by Miranda D. Teel, MS, and Edward J. Cumella, PhD
| Reprints

Emotion regulation (ER) refers to the manner in which individuals express, subjectively experience and manage their feelings. Successful ER entails the capacity to self-soothe and endure stressful emotional occurrences in addition to the physiological arousal accompanying emotions. ER skills are essential in social interactions, stress management, and many aspects of daily living. Researchers have noted that poor ER is related to impulsivity, difficulty delaying gratification, and affective lability (rapid changes in emotion). In the absence of ER skills, people often use substances to manage their emotions. Logically, then, people with substance use problems often have limited ER skills.

Those in recovery from substance abuse often need to develop healthy ER skills so they are not tempted to use substances again to manage emotions. Alcoholics Anonymous (AA) and similar 12-Step support groups are foundational in the treatment of substance abuse. Appropriately, many of AA’s fundamental concepts involve ER. For example, the notion that one’s life is out of control includes one’s emotions being unregulated. Because of the intimate link between cognition and emotion, AA’s challenges to the ways addicts conceptualize reality likely promote the development of ER skills.

Nevertheless, a scientific investigation of AA’s effects on ER skills has not been attempted, to our knowledge. As such, we conducted in-depth interviews with nine long-term participants in AA groups in North Carolina to examine how AA participation has affected their ER skills.

Focus of research

We analyzed and coded the information obtained through participant interviews into five core categories of ER skills: situation selection, situation modification, attentional deployment, cognitive change, and response modulation.

In situation selection, people make predictive judgments of their emotional reactions in specific situations and estimate the likely emotional consequences of their actions within these situations; they then choose or avoid a situation based on their assessment. In situation modification, people attempt directly to adjust a situation to avert its subsequent emotional impact. In attentional deployment, individuals use distraction to divert their attention from negative aspects of their experiences to positive ones. In cognitive change, individuals evaluate an upcoming situation by altering the way they think about the situation.
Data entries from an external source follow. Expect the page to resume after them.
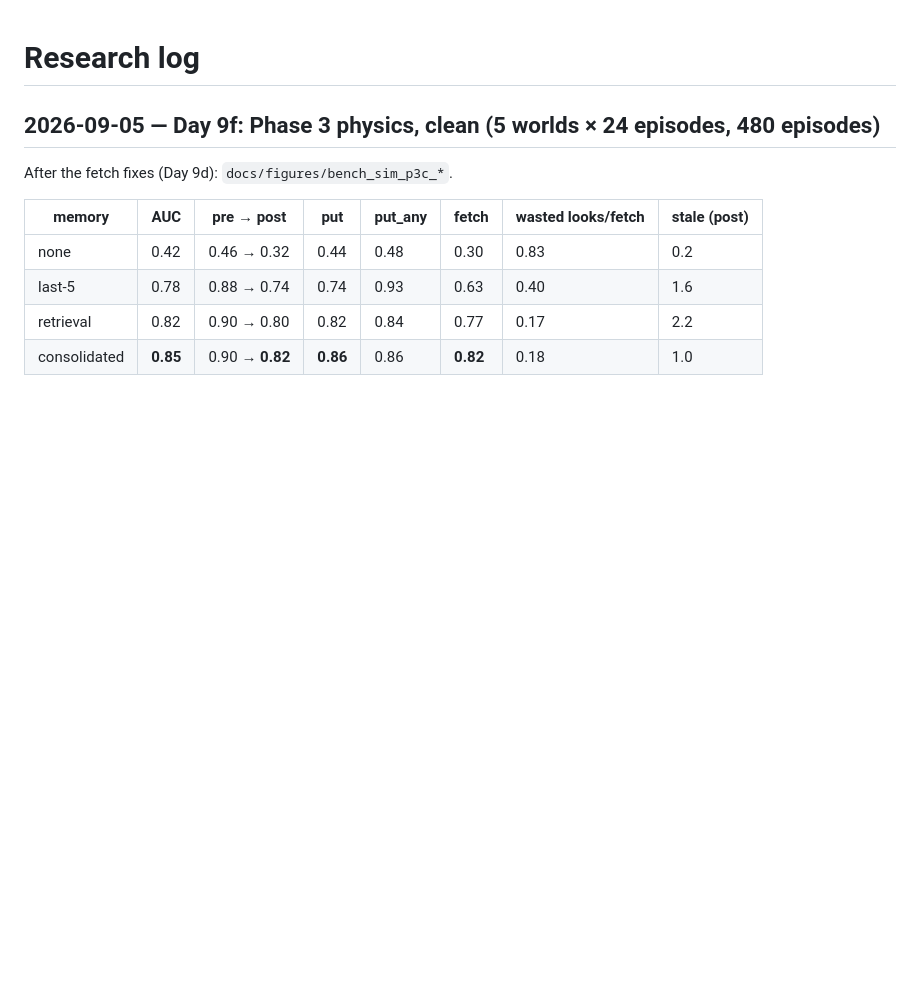
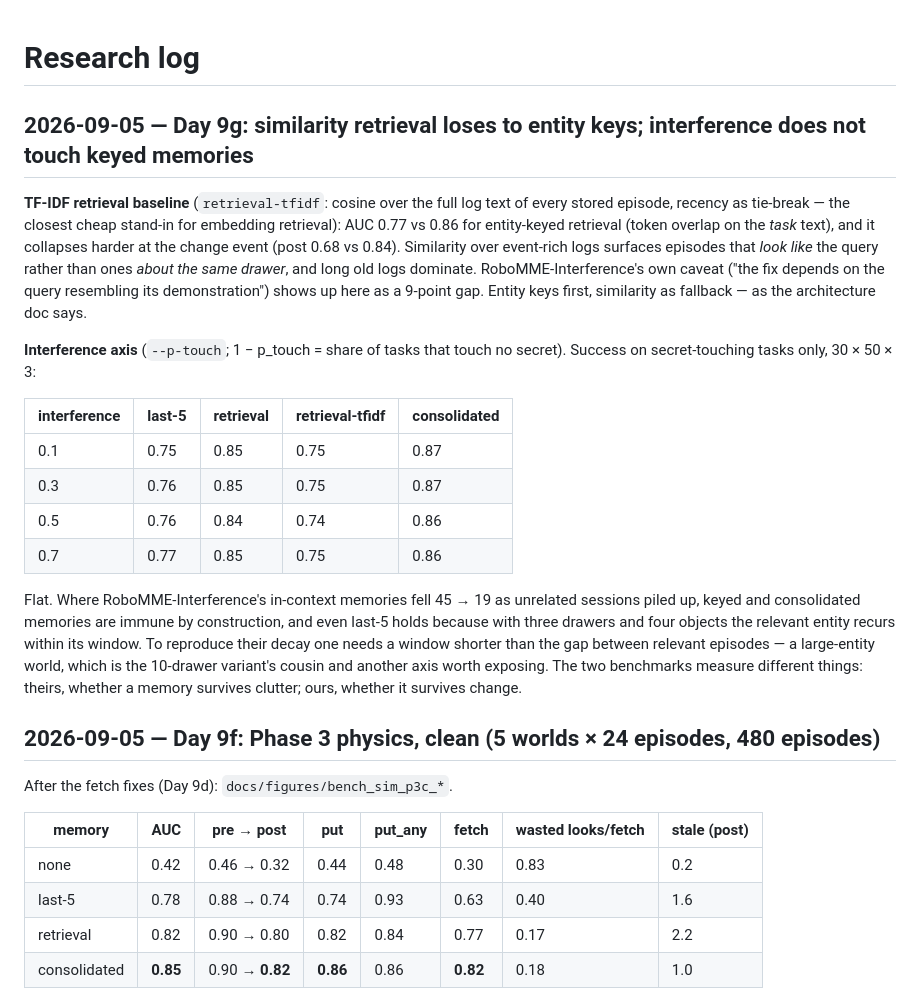
Before and after one commit to Phillips-Ugo/memory_robotics, a Markdown page: docs/research-log.md, the part around the change. Drawn GitHub-style; blank space fills up the shorter version.

Commit message:
Day 9g log: TF-IDF vs entity-keyed retrieval; interference sweep (keyed memories immune)
Co-Authored-By: Claude Fable 5.1 <noreply@anthropic.com>
Claude-Session: https://claude.ai/code/session_019aywSpyZp8vdfDsYM3L59t

```diff
--- a/docs/research-log.md
+++ b/docs/research-log.md
@@ -1,4 +1,35 @@
 # Research log
+
+## 2026-09-05 — Day 9g: similarity retrieval loses to entity keys; interference does not touch keyed memories
+
+**TF-IDF retrieval baseline** (`retrieval-tfidf`: cosine over the full log text of
+every stored episode, recency as tie-break — the closest cheap stand-in for
+embedding retrieval): AUC 0.77 vs 0.86 for entity-keyed retrieval (token overlap on
+the *task* text), and it collapses harder at the change event (post 0.68 vs 0.84).
+Similarity over event-rich logs surfaces episodes that *look like* the query rather
+than ones *about the same drawer*, and long old logs dominate. RoboMME-Interference's
+own caveat ("the fix depends on the query resembling its demonstration") shows up
+here as a 9-point gap. Entity keys first, similarity as fallback — as the
+architecture doc says.
+
+**Interference axis** (`--p-touch`; 1 − p_touch = share of tasks that touch no
+secret). Success on secret-touching tasks only, 30 × 50 × 3:
+
+| interference | last-5 | retrieval | retrieval-tfidf | consolidated |
+|---|---|---|---|---|
+| 0.1 | 0.75 | 0.85 | 0.75 | 0.87 |
+| 0.3 | 0.76 | 0.85 | 0.75 | 0.87 |
+| 0.5 | 0.76 | 0.84 | 0.74 | 0.86 |
+| 0.7 | 0.77 | 0.85 | 0.75 | 0.86 |
+
+Flat. Where RoboMME-Interference's in-context memories fell 45 → 19 as unrelated
+sessions piled up, keyed and consolidated memories are immune by construction, and
+even last-5 holds because with three drawers and four objects the relevant entity
+recurs within its window. To reproduce their decay one needs a window shorter than
+the gap between relevant episodes — a large-entity world, which is the 10-drawer
+variant's cousin and another axis worth exposing. The two benchmarks measure
+different things: theirs, whether a memory survives clutter; ours, whether it
+survives change.
 
 ## 2026-09-05 — Day 9f: Phase 3 physics, clean (5 worlds × 24 episodes, 480 episodes)
 
```
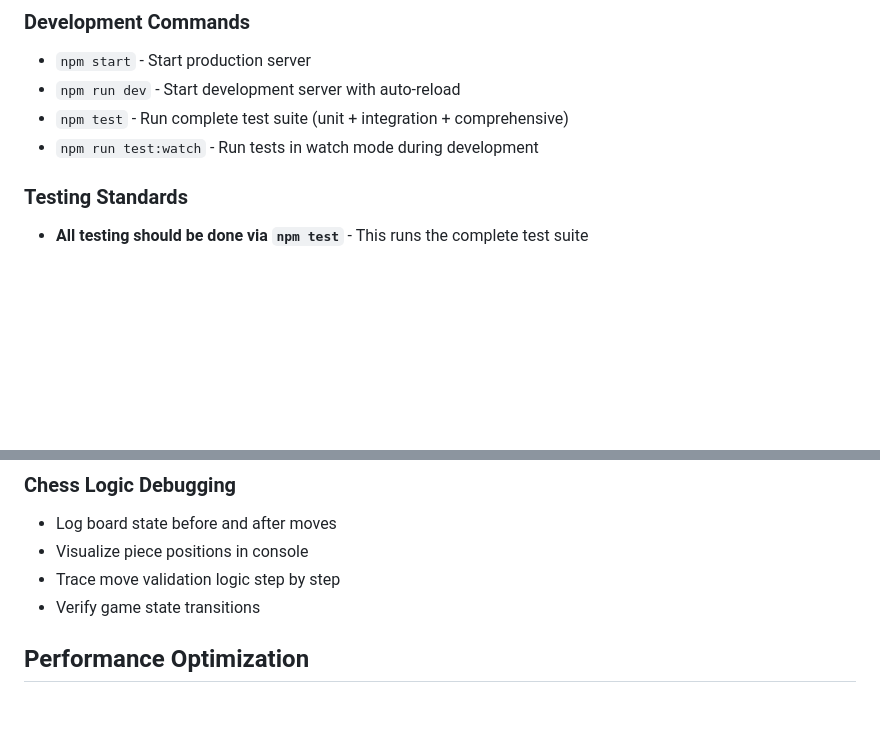
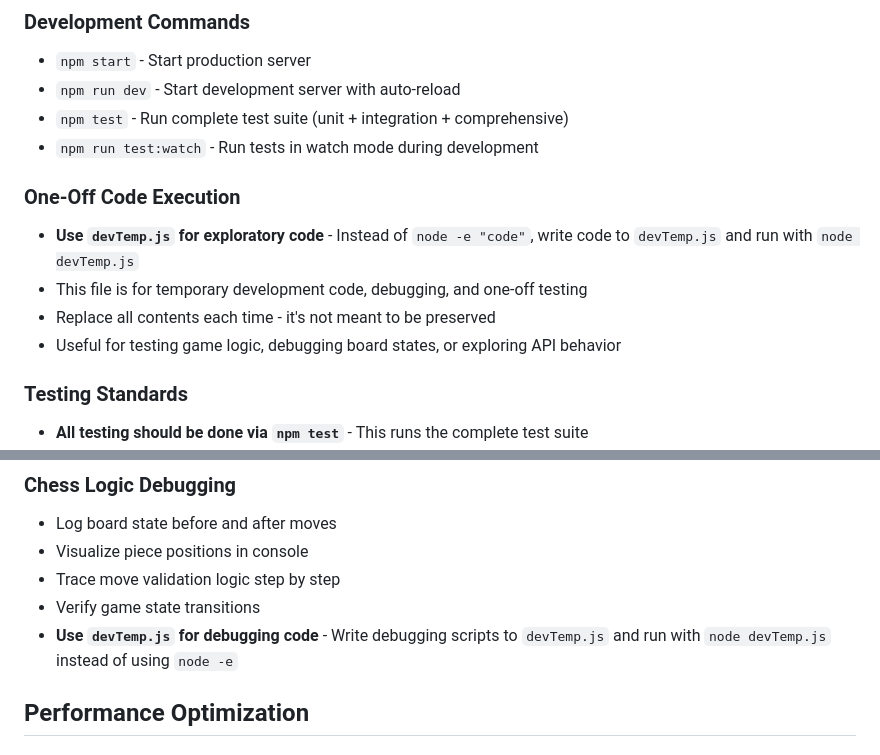
Before and after one commit to segin/webchess, a Markdown page: .kiro/steering/development-workflow.md, 2 parts joined by grey strips. GitHub-like rendering; blank space fills up the shorter version.

Commit message:
Update development workflow with devTemp.js usage guidelines
- Add section on using devTemp.js for exploratory code and debugging
- Recommend devTemp.js instead of node -e for one-off code execution
- Document best practices for temporary development code and debugging scripts
- Clarify that devTemp.js should be replaced each time and not preserved

```diff
--- a/.kiro/steering/development-workflow.md
+++ b/.kiro/steering/development-workflow.md
@@ -27,6 +27,12 @@ npm test
 - `npm run dev` - Start development server with auto-reload
 - `npm test` - Run complete test suite (unit + integration + comprehensive)
 - `npm run test:watch` - Run tests in watch mode during development
+
+### One-Off Code Execution
+- **Use `devTemp.js` for exploratory code** - Instead of `node -e "code"`, write code to `devTemp.js` and run with `node devTemp.js`
+- This file is for temporary development code, debugging, and one-off testing
+- Replace all contents each time - it's not meant to be preserved
+- Useful for testing game logic, debugging board states, or exploring API behavior
 
 ### Testing Standards
 - **All testing should be done via `npm test`** - This runs the complete test suite
@@ -171,6 +177,7 @@ npm run test:watch
 - Visualize piece positions in console
 - Trace move validation logic step by step
 - Verify game state transitions
+- **Use `devTemp.js` for debugging code** - Write debugging scripts to `devTemp.js` and run with `node devTemp.js` instead of using `node -e`
 
 ## Performance Optimization
 
```
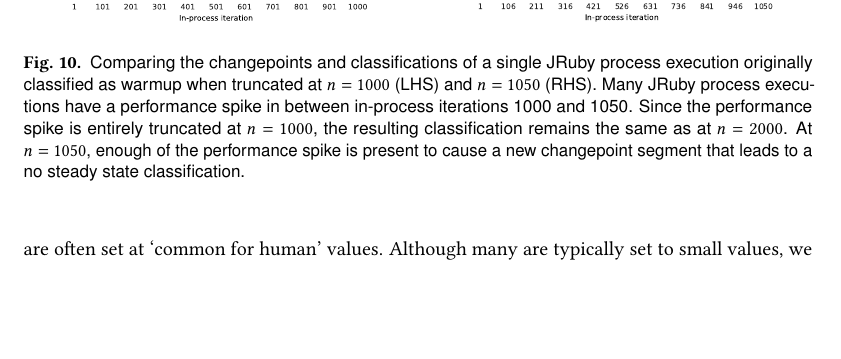
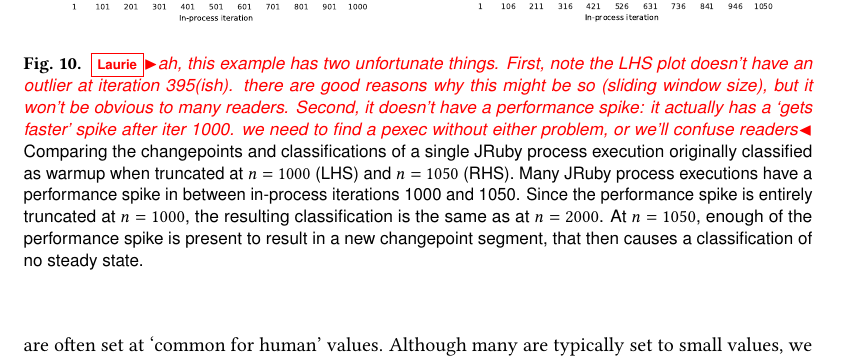
Before and after one commit to softdevteam/warmup_paper, a LaTeX paper (warmup.tex): part of page 23 of 37, cut so that both start at the same text, the shorter picture padded with empty space. Compiled offline with pdfLaTeX.

Commit message:
Fix caption and note problem with the current figures.

```diff
--- a/warmup.tex
+++ b/warmup.tex
@@ -1641,14 +1641,14 @@ Figure~\ref{fig:truncated}).}
 \begin{minipage}[t]{0.485\textwidth}
 \includegraphics[width=\textwidth]{examples/truncated2.pdf}
 \end{minipage}
-\caption{Comparing the changepoints and classifications of a
+\caption{\laurie{ah, this example has two unfortunate things. First, note the LHS plot doesn't have an outlier at iteration 395(ish). there are good reasons why this might be so (sliding window size), but it won't be obvious to many readers. Second, it doesn't have a performance spike: it actually has a `gets faster' spike after iter 1000. we need to find a pexec without either problem, or we'll confuse readers} Comparing the changepoints and classifications of a
 single JRuby process execution originally classified as warmup when
 truncated at $n = 1000$ (LHS) and $n = 1050$ (RHS). Many JRuby process
 executions have a performance spike in between in-process iterations 1000 and
 1050. Since the performance spike is entirely truncated at $n=1000$,
-the resulting classification remains the same as at $n=2000$. At $n=1050$,
-enough of the performance spike is present to cause a new changepoint segment
-that leads to a no steady state classification.}
+the resulting classification is the same as at $n=2000$. At $n=1050$,
+enough of the performance spike is present to result in a new changepoint segment,
+that then causes a classification of no steady state.}
 \label{fig:truncated}
 \end{figure}
 
```
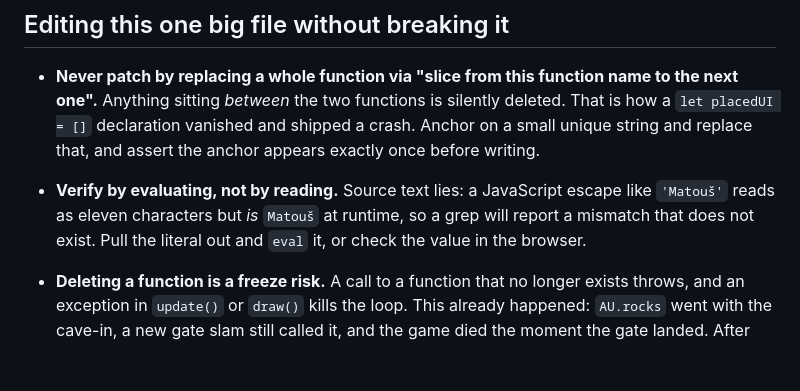
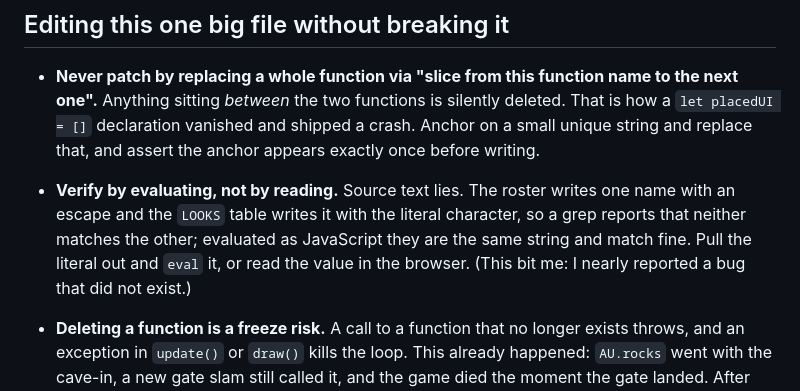
Before and after one commit to Varreaux/hundred-runners, a Markdown page: CLAUDE.md, the part around one of its changes. Rendered like a GitHub page; blank space fills up the shorter version.

Commit message:
CLAUDE.md: restate the escape lesson without relying on an escape that got resolved
The example wrote the name as an escape to show the hazard, but an earlier edit
resolved it to the literal character, so it demonstrated nothing. Stated in
words instead, which survives any tool that rewrites the file.

Claude-Session: https://claude.ai/code/session_01G7LWkrbywbDR2dRM1Lhpdx

```diff
--- a/CLAUDE.md
+++ b/CLAUDE.md
@@ -79,10 +79,12 @@ from `index.html` with the `'use strict'` line removed.
   deleted. That is how a `let placedUI = []` declaration vanished and shipped a
   crash. Anchor on a small unique string and replace that, and assert the anchor
   appears exactly once before writing.
-- **Verify by evaluating, not by reading.** Source text lies: a JavaScript
-  escape like `'Matouš'` reads as eleven characters but *is* `Matouš` at
-  runtime, so a grep will report a mismatch that does not exist. Pull the
-  literal out and `eval` it, or check the value in the browser.
+- **Verify by evaluating, not by reading.** Source text lies. The roster writes
+  one name with an escape and the `LOOKS` table writes it with the literal
+  character, so a grep reports that neither matches the other; evaluated as
+  JavaScript they are the same string and match fine. Pull the literal out and
+  `eval` it, or read the value in the browser. (This bit me: I nearly reported a
+  bug that did not exist.)
 - **Deleting a function is a freeze risk.** A call to a function that no longer
   exists throws, and an exception in `update()` or `draw()` kills the loop. This
   already happened: `AU.rocks` went with the cave-in, a new gate slam still
```
Also changed, not shown: other parts of CLAUDE.md (+2 -2 lines).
Finally, in response modulation, people directly influence their physiological, experiential, or behavioral responses through such techniques as meditation, prayer and exercise.

These five ER skills can be summed up as avoidance, assertiveness, distraction, reappraisal and suppression. In addition to these five primary ER skills, other skills exist.

During interviews, we asked AA members how AA has affected their ability to handle a variety of situations and specific emotions, including anxiety, fear, depression, sadness, anger, resentment, guilt, shame, loneliness and boredom. The ER categories they reported using were extracted from interview transcripts and were aggregated to determine which ER skills are learned through AA participation.

Cognitive change most prominent

Participants described 128 discrete instances of using ER skills. First, we tabulated interview results separately for men and women, but found no differences in the ER skills learned or used based on gender. Both men and women indicated that AA participation has taught them cognitive change more than any other ER skill, with 34% of ER reports falling into this category. The 12 promises of AA speak to this notion: “Our whole attitude and outlook on life will change. … We will intuitively know how to handle situations which used to baffle us.”1 It appears that this promise is being fulfilled in AA participants’ experiences, since they often report using cognitive change to manage emotions.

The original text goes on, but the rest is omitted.